The Task Force is not the first to use estimates of coastal risk to encourage specific financial investment and land management practices.  But developing a land management plan that incorporates public concerns about the environment and community well-being is significant enough to warrant its own discussion regardless of concerns about changing flood risk. 

Public funds spent on reinventing infrastructure cannot be spent elsewhere such as, improving county schools, public parks or whatever the public would like to see in their community. 

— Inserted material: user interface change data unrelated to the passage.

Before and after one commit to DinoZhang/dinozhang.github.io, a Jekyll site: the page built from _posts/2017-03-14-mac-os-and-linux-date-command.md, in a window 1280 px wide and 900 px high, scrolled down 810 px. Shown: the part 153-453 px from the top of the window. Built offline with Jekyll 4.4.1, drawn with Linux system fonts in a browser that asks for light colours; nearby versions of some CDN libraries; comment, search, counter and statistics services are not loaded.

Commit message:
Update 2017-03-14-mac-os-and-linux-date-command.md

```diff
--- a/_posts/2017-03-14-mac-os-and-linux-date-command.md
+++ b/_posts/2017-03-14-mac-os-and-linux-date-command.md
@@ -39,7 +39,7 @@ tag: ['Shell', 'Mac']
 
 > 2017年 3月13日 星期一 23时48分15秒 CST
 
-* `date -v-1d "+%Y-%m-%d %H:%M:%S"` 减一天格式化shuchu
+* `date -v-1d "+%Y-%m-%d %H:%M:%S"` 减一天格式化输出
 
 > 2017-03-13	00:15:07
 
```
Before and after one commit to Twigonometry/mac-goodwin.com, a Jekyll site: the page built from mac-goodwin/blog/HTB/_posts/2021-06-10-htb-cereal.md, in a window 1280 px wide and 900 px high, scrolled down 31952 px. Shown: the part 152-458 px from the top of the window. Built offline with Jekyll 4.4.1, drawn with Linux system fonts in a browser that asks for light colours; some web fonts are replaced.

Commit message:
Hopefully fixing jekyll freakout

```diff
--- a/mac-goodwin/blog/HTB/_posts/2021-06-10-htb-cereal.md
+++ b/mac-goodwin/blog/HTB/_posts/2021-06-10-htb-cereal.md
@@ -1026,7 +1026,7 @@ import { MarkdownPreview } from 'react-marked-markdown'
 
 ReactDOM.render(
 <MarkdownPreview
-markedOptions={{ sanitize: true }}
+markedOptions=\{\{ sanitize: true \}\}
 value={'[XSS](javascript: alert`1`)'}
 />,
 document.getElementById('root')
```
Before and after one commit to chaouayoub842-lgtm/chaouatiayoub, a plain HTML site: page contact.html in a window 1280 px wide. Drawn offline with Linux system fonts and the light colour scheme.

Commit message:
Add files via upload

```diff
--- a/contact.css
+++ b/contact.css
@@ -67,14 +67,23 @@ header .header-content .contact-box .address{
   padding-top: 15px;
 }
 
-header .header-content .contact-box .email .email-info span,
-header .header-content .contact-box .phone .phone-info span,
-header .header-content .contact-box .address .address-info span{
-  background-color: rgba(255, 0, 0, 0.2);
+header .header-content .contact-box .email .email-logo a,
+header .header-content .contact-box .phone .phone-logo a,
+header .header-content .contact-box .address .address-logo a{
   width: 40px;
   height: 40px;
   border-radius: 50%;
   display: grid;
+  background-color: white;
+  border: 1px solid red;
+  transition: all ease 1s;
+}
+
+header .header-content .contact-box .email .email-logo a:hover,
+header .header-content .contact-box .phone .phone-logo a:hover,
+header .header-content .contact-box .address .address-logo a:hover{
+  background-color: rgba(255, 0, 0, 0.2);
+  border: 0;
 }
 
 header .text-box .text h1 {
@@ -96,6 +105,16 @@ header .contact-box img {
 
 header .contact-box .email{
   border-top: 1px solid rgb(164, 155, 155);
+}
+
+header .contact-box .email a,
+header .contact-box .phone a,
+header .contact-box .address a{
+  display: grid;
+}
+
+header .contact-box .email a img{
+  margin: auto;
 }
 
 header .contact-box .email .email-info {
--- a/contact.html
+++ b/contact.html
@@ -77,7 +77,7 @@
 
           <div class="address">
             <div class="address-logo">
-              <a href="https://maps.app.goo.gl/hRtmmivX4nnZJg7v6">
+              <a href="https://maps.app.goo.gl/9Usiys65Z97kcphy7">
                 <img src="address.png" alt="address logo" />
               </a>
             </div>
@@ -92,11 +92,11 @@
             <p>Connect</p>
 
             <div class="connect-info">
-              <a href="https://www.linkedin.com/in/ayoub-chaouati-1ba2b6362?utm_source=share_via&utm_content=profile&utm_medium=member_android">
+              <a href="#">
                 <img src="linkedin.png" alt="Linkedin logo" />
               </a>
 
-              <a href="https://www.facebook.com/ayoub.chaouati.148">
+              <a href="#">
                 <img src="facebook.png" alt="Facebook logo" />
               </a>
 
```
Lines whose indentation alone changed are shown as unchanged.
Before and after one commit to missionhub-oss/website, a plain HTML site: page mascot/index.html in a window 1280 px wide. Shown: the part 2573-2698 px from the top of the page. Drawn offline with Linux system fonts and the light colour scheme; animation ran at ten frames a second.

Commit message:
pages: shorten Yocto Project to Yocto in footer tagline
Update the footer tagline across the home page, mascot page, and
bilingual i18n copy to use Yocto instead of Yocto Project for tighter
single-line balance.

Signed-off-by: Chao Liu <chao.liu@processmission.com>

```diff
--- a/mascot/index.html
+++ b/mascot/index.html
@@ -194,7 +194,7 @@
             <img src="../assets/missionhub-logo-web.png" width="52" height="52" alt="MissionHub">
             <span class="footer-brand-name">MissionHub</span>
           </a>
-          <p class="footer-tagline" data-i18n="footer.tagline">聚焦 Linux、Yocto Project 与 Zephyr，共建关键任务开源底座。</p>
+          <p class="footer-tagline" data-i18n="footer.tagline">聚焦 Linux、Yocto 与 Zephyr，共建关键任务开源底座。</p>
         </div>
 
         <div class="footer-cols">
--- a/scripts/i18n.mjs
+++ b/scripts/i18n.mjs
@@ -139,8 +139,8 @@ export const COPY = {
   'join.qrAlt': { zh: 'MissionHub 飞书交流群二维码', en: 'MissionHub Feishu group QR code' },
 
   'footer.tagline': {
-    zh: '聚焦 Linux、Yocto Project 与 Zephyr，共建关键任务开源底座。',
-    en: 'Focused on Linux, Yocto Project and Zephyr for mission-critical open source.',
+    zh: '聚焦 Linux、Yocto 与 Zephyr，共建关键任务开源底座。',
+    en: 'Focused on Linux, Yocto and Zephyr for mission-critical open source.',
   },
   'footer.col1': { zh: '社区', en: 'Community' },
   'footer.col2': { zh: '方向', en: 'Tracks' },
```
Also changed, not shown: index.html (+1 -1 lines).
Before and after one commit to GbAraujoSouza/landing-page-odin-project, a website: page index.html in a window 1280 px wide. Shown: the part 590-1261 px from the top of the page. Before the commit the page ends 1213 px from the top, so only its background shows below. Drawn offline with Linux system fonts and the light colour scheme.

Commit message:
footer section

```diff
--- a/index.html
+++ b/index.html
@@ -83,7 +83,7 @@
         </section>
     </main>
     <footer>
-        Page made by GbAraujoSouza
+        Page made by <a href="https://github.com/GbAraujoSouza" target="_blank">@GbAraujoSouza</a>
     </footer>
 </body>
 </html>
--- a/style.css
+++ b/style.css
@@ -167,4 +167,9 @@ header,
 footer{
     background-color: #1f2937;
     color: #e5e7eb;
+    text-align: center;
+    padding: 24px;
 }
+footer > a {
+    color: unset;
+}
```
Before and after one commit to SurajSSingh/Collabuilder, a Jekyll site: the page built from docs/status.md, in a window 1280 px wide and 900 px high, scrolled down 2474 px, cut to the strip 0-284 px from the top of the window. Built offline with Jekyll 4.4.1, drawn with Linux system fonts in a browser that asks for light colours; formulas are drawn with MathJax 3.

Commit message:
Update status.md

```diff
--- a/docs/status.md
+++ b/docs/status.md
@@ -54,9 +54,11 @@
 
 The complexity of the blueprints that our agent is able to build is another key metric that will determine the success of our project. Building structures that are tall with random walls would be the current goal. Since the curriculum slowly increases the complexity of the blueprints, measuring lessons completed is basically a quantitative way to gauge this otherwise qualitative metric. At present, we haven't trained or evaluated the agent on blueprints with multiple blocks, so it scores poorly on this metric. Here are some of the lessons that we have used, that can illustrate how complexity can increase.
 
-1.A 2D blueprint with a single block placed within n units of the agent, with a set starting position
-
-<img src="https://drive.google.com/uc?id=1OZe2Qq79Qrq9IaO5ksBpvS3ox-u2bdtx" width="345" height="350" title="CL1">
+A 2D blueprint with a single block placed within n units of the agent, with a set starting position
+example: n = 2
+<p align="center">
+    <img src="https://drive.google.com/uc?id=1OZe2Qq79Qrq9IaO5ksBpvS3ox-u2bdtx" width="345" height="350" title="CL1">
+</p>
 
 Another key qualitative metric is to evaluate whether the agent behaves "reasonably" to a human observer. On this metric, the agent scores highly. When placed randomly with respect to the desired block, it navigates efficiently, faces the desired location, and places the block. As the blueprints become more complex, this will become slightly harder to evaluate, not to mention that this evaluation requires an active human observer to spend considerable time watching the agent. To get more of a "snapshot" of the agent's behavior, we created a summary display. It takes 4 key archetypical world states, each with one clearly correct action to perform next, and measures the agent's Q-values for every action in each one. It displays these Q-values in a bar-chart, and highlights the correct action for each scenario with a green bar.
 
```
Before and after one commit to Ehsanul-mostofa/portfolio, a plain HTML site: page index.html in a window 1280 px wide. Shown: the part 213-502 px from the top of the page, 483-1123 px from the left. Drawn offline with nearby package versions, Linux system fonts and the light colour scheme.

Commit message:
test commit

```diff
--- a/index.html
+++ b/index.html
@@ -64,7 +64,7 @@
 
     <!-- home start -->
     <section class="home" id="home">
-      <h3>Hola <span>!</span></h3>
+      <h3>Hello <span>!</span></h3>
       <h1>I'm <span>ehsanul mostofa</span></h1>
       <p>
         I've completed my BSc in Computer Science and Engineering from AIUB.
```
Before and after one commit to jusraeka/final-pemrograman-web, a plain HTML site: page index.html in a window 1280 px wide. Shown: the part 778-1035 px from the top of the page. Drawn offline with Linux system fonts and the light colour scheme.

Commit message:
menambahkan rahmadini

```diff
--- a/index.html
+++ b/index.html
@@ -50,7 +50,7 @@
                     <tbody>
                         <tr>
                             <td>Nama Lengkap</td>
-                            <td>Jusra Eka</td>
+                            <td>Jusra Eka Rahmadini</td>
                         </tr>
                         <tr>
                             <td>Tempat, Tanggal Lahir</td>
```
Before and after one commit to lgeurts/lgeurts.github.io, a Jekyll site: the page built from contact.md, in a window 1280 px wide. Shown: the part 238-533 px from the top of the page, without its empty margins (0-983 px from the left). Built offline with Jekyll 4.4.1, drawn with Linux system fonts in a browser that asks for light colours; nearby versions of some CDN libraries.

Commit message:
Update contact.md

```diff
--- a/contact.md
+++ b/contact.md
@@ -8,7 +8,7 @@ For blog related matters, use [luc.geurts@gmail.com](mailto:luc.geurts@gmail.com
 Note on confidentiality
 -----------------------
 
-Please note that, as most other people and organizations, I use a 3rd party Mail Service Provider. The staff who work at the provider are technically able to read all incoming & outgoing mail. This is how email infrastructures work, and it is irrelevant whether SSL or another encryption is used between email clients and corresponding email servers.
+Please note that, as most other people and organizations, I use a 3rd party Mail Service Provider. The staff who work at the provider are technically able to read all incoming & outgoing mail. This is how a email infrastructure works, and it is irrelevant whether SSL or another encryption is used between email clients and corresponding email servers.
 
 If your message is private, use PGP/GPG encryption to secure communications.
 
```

Still, the sea level rise predictions bring up many important issues, moral and economic, that the South Florida public needs to discuss.  For instance,
·      Given the report’s use of a predicted two-foot sea level rise by 2060, is it reasonable to invest the public's limited financial resources into infrastructure for a city that is effectively (and rapidly) sinking?  
·      If the public is footing the bill for keeping the sea at a safe distance, who should benefit from the investment and what should that benefit look like?
·      What does adopting a larger view of flood risk mean for the equitable distribution of that risk in accordance with National Flood Insurance Program goals?

These tradeoffs are central for political debate.  Yet, they have been easily masked in discussions about flood science as issues of zoning, preservation and community were once hidden behind quick declarations of ill-defined urban blight.

Recently, Ruvin announced that Miami-Dade Commissioner Rebeca Sosa will be taking over his position as Task Force Chair.  Sosa has been active in Miami-Dade County politics since at least the mid-90's and served on several committees responsible for county planning and "revitalization."  Figures as much.